Listen, people of Earth: Everything’s going to be fine. All we have to do is survive another century or two without self-destructing as a species. Then we’ll get off this rock, spread throughout space, and everything will be all right.
If this is not your idea of “optimism,” then you are not Stephen Hawking. The esteemed physicist garnered headlines, and some eye-rolls, after telling Big Think last week that humanity needs to leave the Earth in the future or face extinction.
He’s not knocking climate scientists’ attempts to figure things out on Earth–he’s just thinking long term. “There have been a number of times in the past when our survival has been touch-and-go,” explains Hawking at Big Think, mentioning the Cuban Missile Crisis, and “the frequency of such occasions is likely to increase in the future…. Our population and our use of the finite resources of the planet earth are growing exponentially along with our technical ability to change the environment for good or ill,” while “our genetic code still caries our selfish and aggressive instincts” [The Atlantic].
Combined with Hawking’s statement earlier this year that it might be dangerous to contact aliens because they could come and wipe us out, the physicist’s latest warning makes it feel like he’s increasingly a member of the gloom-and-doom crowd.
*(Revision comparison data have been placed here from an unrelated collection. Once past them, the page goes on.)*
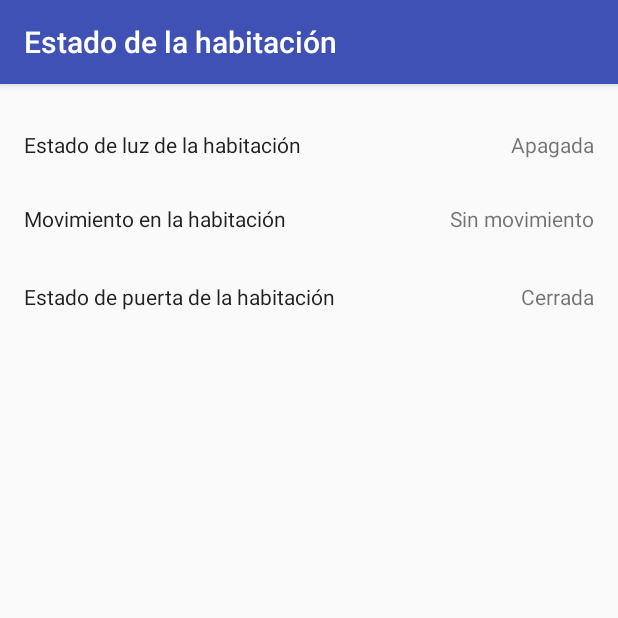
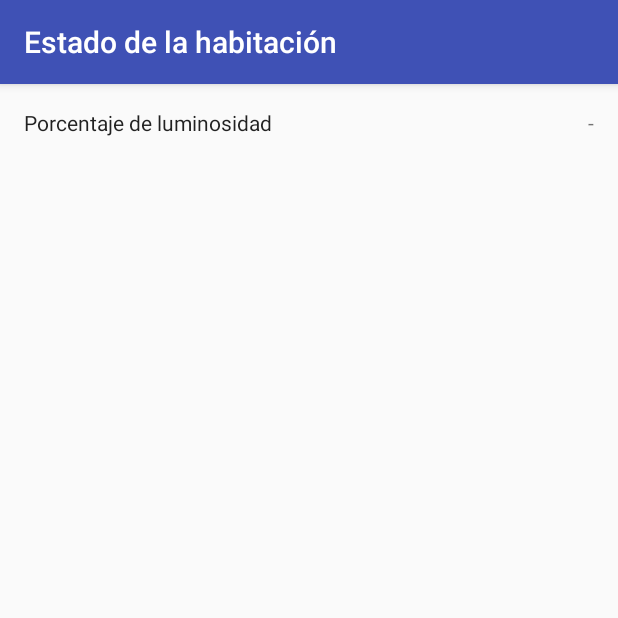
Before and after one commit to pabloL0pez/control-de-habitacion-integrado, an Android app: the screen it shows after launch (EstadoActivity), after a tap on "VER ESTADO DE LA HABITACIÓN", on a phone screen of 412 x 824 dp, the top half of it. Run offline under Robolectric (Android 15) with nearby library versions, the phone set to English and light mode, and no system bars; 3 statements that could not run were skipped.

Commit message:
Implementacion de log y estado de hab. en app

```diff
--- a/Android/app/src/main/java/ar/com/so_unlam/chiapp/EstadoActivity.java
+++ b/Android/app/src/main/java/ar/com/so_unlam/chiapp/EstadoActivity.java
@@ -2,6 +2,7 @@ package ar.com.so_unlam.chiapp;
 
 import android.os.Bundle;
 import android.support.v7.app.AppCompatActivity;
+import android.widget.TextView;
 
 import org.json.JSONException;
 import org.json.JSONObject;
@@ -10,7 +11,27 @@ public class EstadoActivity extends AppCompatActivity {
 
     @Override
     protected void onCreate(Bundle savedInstanceState) {
+
+        String jotaSonString;
+        JSONObject jotaSon;
+        TextView luminosidad;
+        String valorLuminosidad = "-";
+
+        luminosidad = findViewById(R.id.porcentajeLuminosidad);
+
         super.onCreate(savedInstanceState);
         setContentView(R.layout.activity_estado);
+
+        String[] parametros = {"api/configs/5b3c48f8caaafe0bf38279c6", "GET", null}; // Servirá el mismo método que usamos para hacer los put? Porque en los parámetros mandamos un JSON y ahora no hace falta porque es un GET
+        jotaSonString = new AsyncTaskTest().doInBackground(parametros);
+
+        try {
+            jotaSon = new JSONObject(jotaSonString);
+            valorLuminosidad = jotaSon.getString("value");
+        } catch (JSONException e) {
+            e.printStackTrace();
+        }
+
+        luminosidad.setText(valorLuminosidad);
     }
 }
--- a/Android/app/src/main/java/ar/com/so_unlam/chiapp/MainActivity.java
+++ b/Android/app/src/main/java/ar/com/so_unlam/chiapp/MainActivity.java
@@ -30,11 +30,11 @@ public class MainActivity extends AppCompatActivity implements SensorEventListen
     private float ultimoX;
     private float ultimoY;
     private float ultimoZ;
-    private String habitacion;
     private Boolean isFirstTime = true;
 
     @Override
     protected void onCreate(Bundle savedInstanceState) {
+        String habitacion;
         super.onCreate(savedInstanceState);
         setContentView(R.layout.activity_main);
         setTitle("CHIApp");
--- a/Android/app/src/main/res/layout/activity_estado.xml
+++ b/Android/app/src/main/res/layout/activity_estado.xml
@@ -10,74 +10,22 @@
         android:id="@+id/etiquetaLuz"
         android:layout_width="wrap_content"
         android:layout_height="wrap_content"
-        android:layout_marginBottom="8dp"
         android:layout_marginLeft="16dp"
         android:layout_marginStart="16dp"
-        android:layout_marginTop="8dp"
-        android:text="Estado de luz de la habitación"
-        android:textAppearance="@style/TextAppearance.AppCompat"
-        app:layout_constraintBottom_toTopOf="@+id/etiquetaMovimiento"
-        app:layout_constraintStart_toStartOf="parent"
-        app:layout_constraintTop_toTopOf="parent"
-        app:layout_constraintVertical_bias="0.513" />
-
-    <TextView
-        android:id="@+id/etiquetaMovimiento"
-        android:layout_width="wrap_content"
-        android:layout_height="wrap_content"
-        android:layout_marginLeft="16dp"
-        android:layout_marginStart="16dp"
-        android:layout_marginTop="80dp"
-        android:text="Movimiento en la habitación"
+        android:layout_marginTop="16dp"
+        android:text="Porcentaje de luminosidad"
         android:textAppearance="@style/TextAppearance.AppCompat"
         app:layout_constraintStart_toStartOf="parent"
         app:layout_constraintTop_toTopOf="parent" />
 
     <TextView
-        android:id="@+id/etiquetaPuerta"
+        android:id="@+id/porcentajeLuminosidad"
         android:layout_width="wrap_content"
-        android:layout_height="wrap_content"
-        android:layout_marginLeft="16dp"
-        android:layout_marginStart="16dp"
-        android:layout_marginTop="132dp"
-        android:text="Estado de puerta de la habitación"
-        android:textAppearance="@style/TextAppearance.AppCompat"
-        app:layout_constraintStart_toStartOf="parent"
-        app:layout_constraintTop_toTopOf="parent" />
-
-    <TextView
-        android:id="@+id/textView4"
-        android:layout_width="wrap_content"
-        android:layout_height="wrap_content"
-        android:layout_marginBottom="8dp"
+        android:layout_height="15dp"
         android:layout_marginEnd="16dp"
         android:layout_marginRight="16dp"
-        android:layout_marginTop="8dp"
-        android:text="Apagada"
-        app:layout_constraintBottom_toTopOf="@+id/textView5"
-        app:layout_constraintEnd_toEndOf="parent"
-        app:layout_constraintTop_toTopOf="parent"
-        app:layout_constraintVertical_bias="0.511" />
-
-    <TextView
-        android:id="@+id/textView5"
-        android:layout_width="wrap_content"
-        android:layout_height="wrap_content"
-        android:layout_marginEnd="16dp"
-        android:layout_marginRight="16dp"
-        android:layout_marginTop="80dp"
-        android:text="Sin movimiento"
-        app:layout_constraintEnd_toEndOf="parent"
-        app:layout_constraintTop_toTopOf="parent" />
-
-    <TextView
-        android:id="@+id/textView6"
-        android:layout_width="wrap_content"
-        android:layout_height="wrap_content"
-        android:layout_marginEnd="16dp"
-        android:layout_marginRight="16dp"
-        android:layout_marginTop="132dp"
-        android:text="Cerrada"
+        android:layout_marginTop="16dp"
+        android:text="-"
         app:layout_constraintEnd_toEndOf="parent"
         app:layout_constraintTop_toTopOf="parent" />
 
--- a/Android/app/src/main/res/layout/activity_log.xml
+++ b/Android/app/src/main/res/layout/activity_log.xml
@@ -28,7 +28,7 @@
             android:orientation="vertical">
 
             <TextView
-                android:id="@+id/textView12"
+                android:id="@+id/logs"
                 android:layout_width="match_parent"
                 android:layout_height="233dp"
                 android:text="01/01/01 01:01:01 RFID#0001 HAB#001\n02/02/02 02:02:02 RFID#0002 HAB#002" />
```
Also changed, not shown: Android/app/src/main/java/ar/com/so_unlam/chiapp/LogActivity.java (+39 -0 lines).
But not so. He’s just the kind of person who thinks on the long, long term.
Let’s jump back to another publicly engaged scientist: Carl Sagan’s message in Cosmos that the stars await… if we don’t destroy ourselves.